◆ Prompt
Where a line holds the word "components", copy that line from the data below.

◆ Dataset excerpts
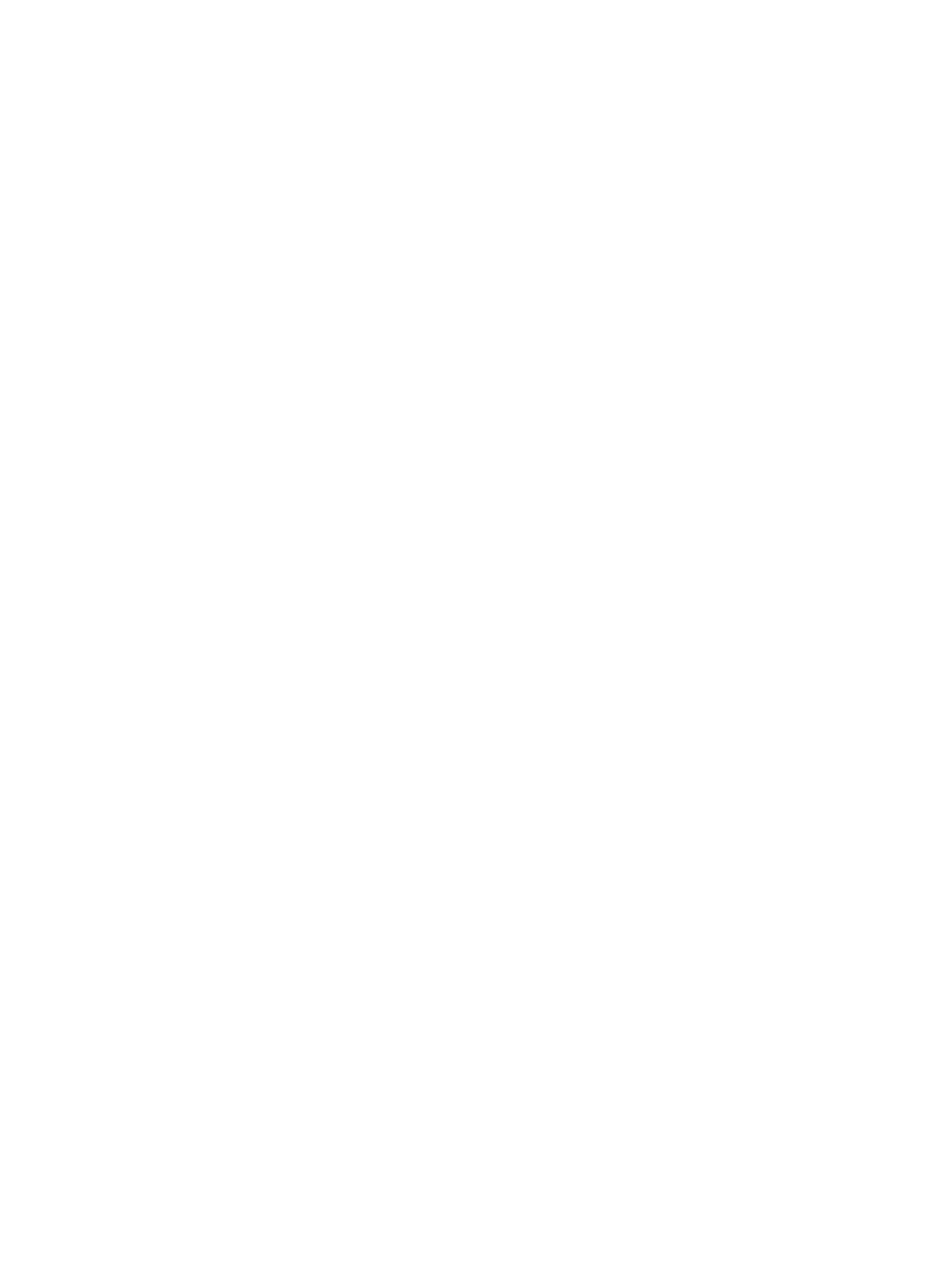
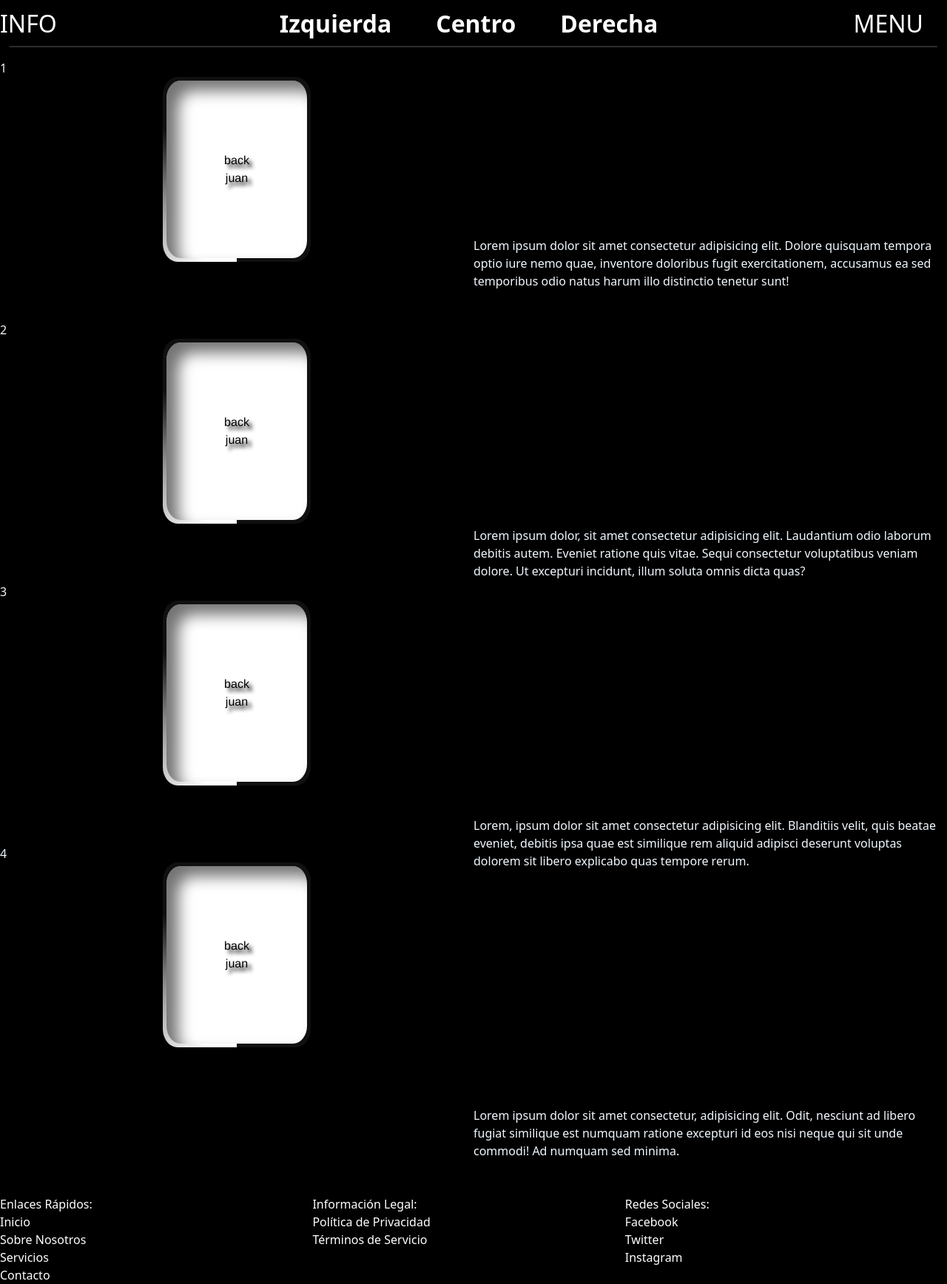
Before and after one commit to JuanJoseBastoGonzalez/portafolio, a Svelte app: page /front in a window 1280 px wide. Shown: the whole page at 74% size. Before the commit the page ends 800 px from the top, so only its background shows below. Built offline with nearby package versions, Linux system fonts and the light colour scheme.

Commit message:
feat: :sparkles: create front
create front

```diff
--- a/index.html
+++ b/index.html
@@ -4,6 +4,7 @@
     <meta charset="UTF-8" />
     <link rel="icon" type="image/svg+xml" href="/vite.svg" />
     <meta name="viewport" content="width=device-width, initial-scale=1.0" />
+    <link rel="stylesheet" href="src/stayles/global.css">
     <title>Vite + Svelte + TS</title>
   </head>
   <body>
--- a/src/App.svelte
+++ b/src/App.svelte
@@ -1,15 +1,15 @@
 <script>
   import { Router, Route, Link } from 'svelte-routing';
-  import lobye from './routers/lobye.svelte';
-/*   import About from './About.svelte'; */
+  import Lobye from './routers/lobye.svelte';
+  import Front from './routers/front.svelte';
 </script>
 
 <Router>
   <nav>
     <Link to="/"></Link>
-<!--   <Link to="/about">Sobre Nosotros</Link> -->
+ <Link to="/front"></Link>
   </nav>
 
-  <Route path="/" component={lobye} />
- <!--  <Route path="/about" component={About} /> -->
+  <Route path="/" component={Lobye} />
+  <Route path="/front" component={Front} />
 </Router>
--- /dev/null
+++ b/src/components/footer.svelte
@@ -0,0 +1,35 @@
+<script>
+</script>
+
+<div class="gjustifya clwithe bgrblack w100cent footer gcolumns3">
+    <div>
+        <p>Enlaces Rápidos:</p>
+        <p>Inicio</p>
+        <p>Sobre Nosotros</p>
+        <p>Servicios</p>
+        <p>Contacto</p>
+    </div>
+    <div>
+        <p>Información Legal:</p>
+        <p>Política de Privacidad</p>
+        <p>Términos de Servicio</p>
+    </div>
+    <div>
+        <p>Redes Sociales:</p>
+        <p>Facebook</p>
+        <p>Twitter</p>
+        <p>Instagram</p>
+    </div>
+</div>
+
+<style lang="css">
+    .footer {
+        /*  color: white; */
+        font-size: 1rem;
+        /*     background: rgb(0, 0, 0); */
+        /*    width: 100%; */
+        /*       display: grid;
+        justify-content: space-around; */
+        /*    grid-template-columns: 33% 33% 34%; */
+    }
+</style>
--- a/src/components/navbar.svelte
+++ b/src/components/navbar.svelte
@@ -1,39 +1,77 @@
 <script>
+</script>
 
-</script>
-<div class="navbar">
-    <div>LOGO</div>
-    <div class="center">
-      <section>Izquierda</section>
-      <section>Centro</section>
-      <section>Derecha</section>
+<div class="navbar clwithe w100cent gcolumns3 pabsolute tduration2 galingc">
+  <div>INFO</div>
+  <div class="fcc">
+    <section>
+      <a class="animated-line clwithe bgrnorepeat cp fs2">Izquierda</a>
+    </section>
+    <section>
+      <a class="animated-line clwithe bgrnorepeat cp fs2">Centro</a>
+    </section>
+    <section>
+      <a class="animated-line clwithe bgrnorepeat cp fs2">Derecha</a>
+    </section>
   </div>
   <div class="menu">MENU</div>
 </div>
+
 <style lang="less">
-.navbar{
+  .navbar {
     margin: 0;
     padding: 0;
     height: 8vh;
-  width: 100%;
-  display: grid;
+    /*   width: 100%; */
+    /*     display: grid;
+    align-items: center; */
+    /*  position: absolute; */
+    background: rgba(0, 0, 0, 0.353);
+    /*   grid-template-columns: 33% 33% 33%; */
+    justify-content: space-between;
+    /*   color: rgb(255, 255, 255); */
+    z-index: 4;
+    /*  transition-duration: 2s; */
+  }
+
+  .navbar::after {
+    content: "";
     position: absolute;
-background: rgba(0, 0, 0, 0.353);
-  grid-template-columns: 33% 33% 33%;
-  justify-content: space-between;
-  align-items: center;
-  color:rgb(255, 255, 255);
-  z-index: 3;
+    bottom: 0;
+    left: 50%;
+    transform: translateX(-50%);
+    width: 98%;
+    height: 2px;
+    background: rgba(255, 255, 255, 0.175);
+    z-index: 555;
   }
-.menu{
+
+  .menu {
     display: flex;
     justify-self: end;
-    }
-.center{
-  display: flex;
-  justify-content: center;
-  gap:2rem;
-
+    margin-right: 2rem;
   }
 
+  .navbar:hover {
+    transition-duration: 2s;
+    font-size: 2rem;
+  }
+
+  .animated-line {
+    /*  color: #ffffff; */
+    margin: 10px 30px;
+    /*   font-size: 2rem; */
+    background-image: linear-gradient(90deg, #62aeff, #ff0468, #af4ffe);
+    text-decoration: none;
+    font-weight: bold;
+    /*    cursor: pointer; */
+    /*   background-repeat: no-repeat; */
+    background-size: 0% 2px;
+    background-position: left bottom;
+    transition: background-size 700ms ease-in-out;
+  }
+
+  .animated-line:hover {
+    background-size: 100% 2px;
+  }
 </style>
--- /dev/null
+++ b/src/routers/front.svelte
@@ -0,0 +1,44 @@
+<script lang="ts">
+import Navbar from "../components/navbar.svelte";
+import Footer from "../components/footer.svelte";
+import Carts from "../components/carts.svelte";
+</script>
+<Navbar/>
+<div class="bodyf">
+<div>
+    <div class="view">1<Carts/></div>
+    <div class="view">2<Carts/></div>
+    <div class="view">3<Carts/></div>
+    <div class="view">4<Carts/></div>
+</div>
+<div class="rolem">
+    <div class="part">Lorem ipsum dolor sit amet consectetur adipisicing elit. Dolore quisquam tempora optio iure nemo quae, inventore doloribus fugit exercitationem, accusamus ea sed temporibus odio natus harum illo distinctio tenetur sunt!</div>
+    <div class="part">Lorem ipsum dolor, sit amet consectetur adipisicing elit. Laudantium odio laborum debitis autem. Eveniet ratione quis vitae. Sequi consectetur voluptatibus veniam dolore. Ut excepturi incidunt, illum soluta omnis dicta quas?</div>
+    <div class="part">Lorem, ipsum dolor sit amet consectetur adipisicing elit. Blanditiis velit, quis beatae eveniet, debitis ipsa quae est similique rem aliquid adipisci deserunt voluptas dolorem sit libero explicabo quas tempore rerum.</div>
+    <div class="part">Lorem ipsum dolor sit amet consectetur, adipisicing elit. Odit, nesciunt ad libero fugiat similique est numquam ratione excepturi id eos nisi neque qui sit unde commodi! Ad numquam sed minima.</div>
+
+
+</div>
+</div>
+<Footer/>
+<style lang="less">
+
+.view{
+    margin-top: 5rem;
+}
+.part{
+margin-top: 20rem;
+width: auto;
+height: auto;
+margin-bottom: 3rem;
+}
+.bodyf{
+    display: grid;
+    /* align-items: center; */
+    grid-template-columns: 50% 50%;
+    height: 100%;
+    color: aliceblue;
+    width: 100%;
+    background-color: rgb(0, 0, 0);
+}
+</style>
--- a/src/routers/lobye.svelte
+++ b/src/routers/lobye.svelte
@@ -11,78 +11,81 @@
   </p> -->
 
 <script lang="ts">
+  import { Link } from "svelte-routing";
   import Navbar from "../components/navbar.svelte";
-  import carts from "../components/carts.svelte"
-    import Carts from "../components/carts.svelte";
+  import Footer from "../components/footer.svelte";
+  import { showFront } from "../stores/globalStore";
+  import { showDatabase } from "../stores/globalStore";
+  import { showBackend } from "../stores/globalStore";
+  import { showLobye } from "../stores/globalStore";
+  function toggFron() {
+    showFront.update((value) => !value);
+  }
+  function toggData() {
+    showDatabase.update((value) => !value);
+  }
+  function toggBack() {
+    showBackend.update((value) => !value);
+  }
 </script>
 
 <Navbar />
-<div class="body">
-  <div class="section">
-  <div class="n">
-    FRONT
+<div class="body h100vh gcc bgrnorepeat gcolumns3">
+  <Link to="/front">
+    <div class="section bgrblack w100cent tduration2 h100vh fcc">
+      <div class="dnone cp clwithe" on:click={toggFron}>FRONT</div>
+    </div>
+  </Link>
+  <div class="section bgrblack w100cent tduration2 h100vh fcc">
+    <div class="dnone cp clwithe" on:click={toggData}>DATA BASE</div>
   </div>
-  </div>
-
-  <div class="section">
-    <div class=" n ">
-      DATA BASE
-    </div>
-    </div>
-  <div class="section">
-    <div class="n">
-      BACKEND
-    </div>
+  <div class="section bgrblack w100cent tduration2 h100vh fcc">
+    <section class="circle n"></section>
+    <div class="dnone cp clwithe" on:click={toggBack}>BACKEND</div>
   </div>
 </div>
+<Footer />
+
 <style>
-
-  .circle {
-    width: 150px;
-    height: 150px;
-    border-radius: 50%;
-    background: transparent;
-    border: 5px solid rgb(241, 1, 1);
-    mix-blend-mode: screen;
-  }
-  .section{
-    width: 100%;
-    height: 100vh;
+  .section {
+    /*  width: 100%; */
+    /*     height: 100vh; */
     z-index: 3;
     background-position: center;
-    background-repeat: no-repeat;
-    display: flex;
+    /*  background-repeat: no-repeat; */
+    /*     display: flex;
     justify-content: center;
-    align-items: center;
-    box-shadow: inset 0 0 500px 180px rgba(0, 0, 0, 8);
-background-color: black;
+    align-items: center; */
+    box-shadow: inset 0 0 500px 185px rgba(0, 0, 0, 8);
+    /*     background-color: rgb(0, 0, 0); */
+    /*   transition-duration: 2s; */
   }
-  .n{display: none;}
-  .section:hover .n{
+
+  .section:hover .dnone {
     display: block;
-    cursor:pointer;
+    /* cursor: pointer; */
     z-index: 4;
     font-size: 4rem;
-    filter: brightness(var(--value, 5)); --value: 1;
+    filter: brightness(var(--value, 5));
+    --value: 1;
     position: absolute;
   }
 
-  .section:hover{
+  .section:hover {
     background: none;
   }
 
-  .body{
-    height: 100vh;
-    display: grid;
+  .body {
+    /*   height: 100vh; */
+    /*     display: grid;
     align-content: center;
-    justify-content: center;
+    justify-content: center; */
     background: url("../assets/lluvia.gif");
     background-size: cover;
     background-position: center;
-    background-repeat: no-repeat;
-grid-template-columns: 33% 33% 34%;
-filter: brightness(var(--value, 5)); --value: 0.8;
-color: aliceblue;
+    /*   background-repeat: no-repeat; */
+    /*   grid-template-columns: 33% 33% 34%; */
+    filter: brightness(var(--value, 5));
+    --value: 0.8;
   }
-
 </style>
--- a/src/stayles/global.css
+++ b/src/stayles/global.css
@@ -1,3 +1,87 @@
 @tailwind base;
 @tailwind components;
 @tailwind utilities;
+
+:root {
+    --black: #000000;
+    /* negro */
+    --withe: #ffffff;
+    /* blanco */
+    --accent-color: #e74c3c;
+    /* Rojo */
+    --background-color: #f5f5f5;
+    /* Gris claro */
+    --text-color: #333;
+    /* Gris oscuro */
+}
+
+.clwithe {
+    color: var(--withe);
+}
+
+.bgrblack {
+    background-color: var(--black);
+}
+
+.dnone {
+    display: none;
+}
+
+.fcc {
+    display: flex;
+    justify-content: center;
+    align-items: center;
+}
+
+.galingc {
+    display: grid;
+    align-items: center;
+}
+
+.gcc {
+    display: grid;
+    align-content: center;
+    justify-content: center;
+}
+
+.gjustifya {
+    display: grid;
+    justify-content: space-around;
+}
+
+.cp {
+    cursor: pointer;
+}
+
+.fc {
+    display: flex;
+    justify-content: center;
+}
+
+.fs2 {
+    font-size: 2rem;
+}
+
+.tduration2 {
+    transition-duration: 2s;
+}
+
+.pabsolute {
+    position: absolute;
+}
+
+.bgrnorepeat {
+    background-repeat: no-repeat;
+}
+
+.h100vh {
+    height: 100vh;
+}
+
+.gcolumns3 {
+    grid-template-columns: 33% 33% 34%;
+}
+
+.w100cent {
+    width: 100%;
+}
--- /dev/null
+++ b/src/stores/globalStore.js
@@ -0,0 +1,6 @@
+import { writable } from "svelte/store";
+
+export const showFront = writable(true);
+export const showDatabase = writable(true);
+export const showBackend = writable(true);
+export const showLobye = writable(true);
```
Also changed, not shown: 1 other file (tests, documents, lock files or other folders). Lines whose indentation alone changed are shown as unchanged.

◆ Exercise output
+++ b/src/components/footer.svelte
--- a/src/components/navbar.svelte
+++ b/src/components/navbar.svelte
+import Navbar from "../components/navbar.svelte";
+import Footer from "../components/footer.svelte";
+import Carts from "../components/carts.svelte";
   import Navbar from "../components/navbar.svelte";
-  import carts from "../components/carts.svelte"
-    import Carts from "../components/carts.svelte";
+  import Footer from "../components/footer.svelte";
 @tailwind components;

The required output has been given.